Does this sound familiar? You are starting to fall sleep, but you're not quite fully there-more like a daze. Suddenly, you feel your heart rate dramatically increase and then you start having problems getting your next breath. Perhaps you even feel like you can not move-your body is paralyzed. All this is very terrifying and for lack of a better term you call it a sleep panic attack.
You are probably suffering from one of two conditions. One is called night terrors and the other sleep paralysis.
Here is the good news-if there can be anything good about waking up in horror-regardless condition is a serious health threat. However, it is always good to check in with your doctor concerning your sleep issues. For example, sometimes thyroid conditions can cause symptoms similar to what we have described.
Night terrors typically develops within the first hour or so of sleep and is more common in children than adults. A person suffering from night terror will yell, scream or moan while sleeping, but will probably not fully wake during their episode. Even if someone tries to wake them it will be difficult to do so. One very distinguishing feature of night terror is that the person suffering from it will rarely be able to remember exactly what happened to them and what they did during their sleep terror. However, they will be able to remember the fear they felt when their heart was racing and breathing was difficult.

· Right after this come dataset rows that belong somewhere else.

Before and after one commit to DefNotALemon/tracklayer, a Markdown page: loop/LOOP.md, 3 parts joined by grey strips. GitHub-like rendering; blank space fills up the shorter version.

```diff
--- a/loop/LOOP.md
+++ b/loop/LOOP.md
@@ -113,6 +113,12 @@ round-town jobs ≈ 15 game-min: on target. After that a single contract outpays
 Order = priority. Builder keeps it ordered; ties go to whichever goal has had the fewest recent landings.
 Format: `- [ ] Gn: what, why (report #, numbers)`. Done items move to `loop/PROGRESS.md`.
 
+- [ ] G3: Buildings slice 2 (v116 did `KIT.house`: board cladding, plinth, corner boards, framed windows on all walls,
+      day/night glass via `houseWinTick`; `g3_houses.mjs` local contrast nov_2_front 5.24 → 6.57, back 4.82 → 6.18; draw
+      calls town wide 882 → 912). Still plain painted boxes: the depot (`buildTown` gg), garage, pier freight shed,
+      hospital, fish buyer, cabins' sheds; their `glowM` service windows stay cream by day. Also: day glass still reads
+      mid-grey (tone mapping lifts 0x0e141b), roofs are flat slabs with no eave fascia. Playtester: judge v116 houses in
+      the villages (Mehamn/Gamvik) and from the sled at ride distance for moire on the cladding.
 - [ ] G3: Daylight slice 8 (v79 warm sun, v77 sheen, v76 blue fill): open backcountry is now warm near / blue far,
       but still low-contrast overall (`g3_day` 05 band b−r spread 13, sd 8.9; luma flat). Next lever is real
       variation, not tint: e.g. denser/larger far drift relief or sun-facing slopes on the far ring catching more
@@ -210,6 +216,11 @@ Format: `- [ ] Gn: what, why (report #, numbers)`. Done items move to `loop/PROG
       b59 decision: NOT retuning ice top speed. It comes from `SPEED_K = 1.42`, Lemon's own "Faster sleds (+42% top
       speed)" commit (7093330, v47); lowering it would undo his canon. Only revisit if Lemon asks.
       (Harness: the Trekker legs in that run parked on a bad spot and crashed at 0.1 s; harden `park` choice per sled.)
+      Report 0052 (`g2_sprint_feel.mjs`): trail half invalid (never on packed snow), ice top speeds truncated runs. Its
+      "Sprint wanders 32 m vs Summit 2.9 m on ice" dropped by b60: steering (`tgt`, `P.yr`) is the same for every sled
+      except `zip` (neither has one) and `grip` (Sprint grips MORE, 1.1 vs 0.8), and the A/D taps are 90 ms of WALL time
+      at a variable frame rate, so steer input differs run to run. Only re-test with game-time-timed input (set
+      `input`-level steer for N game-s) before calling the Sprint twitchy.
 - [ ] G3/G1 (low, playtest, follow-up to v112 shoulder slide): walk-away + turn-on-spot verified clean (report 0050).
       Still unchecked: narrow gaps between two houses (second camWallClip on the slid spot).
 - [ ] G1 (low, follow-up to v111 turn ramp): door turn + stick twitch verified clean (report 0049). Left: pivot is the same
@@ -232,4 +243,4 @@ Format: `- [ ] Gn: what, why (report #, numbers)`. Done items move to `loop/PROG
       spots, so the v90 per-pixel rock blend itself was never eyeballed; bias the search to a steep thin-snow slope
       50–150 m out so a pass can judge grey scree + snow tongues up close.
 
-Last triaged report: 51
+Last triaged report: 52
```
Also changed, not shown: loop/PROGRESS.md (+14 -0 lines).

Children suffering from night terrors will have very similar symptoms as adults, but they generally only affect children under the age of six. While not real common, approximately 1 in seven children will suffer from night terror sometimes in their childhood.
Night terrors are generally related to anxiety issues, improper sleeping patterns and bad diet choices. Reducing stress, establishing plans to assure consistent and quality sleep and improving diet choices will go far in reducing night terror in both children and adults.
Sleep paralysis occurs when a person is unable to move their bodies either as they fall to sleep or as they start to wake up. It is a very frightening experience and is also accommodated by difficulty in breathing and a feeling of tightness in their chest area. They are often fearful they will die because of these breathing problems.
There is not a medical explanation for the cause of sleep paralysis; however, there is some indication it can be related to genetics and a family history of sleep paralysis. Sleep paralysis will pass after a few minutes and the person will either quickly regain the use of their limbs or will progressively improve.
People with sleep paralysis often suffer from panic attacks during their waking hours, so there is definitely a correlation. Like most panic related issues, getting proper exercise, improving eating habits and establishing sleep routines to assure more and higher quality sleep will assist in reducing sleep paralysis.
While night terrors and sleep paralysis can be extremely frightening and distressing, they usually do not involve serious health issues. Hopefully, their symptoms can be avoided or reduced by making relatively simple changes in life-styles choices.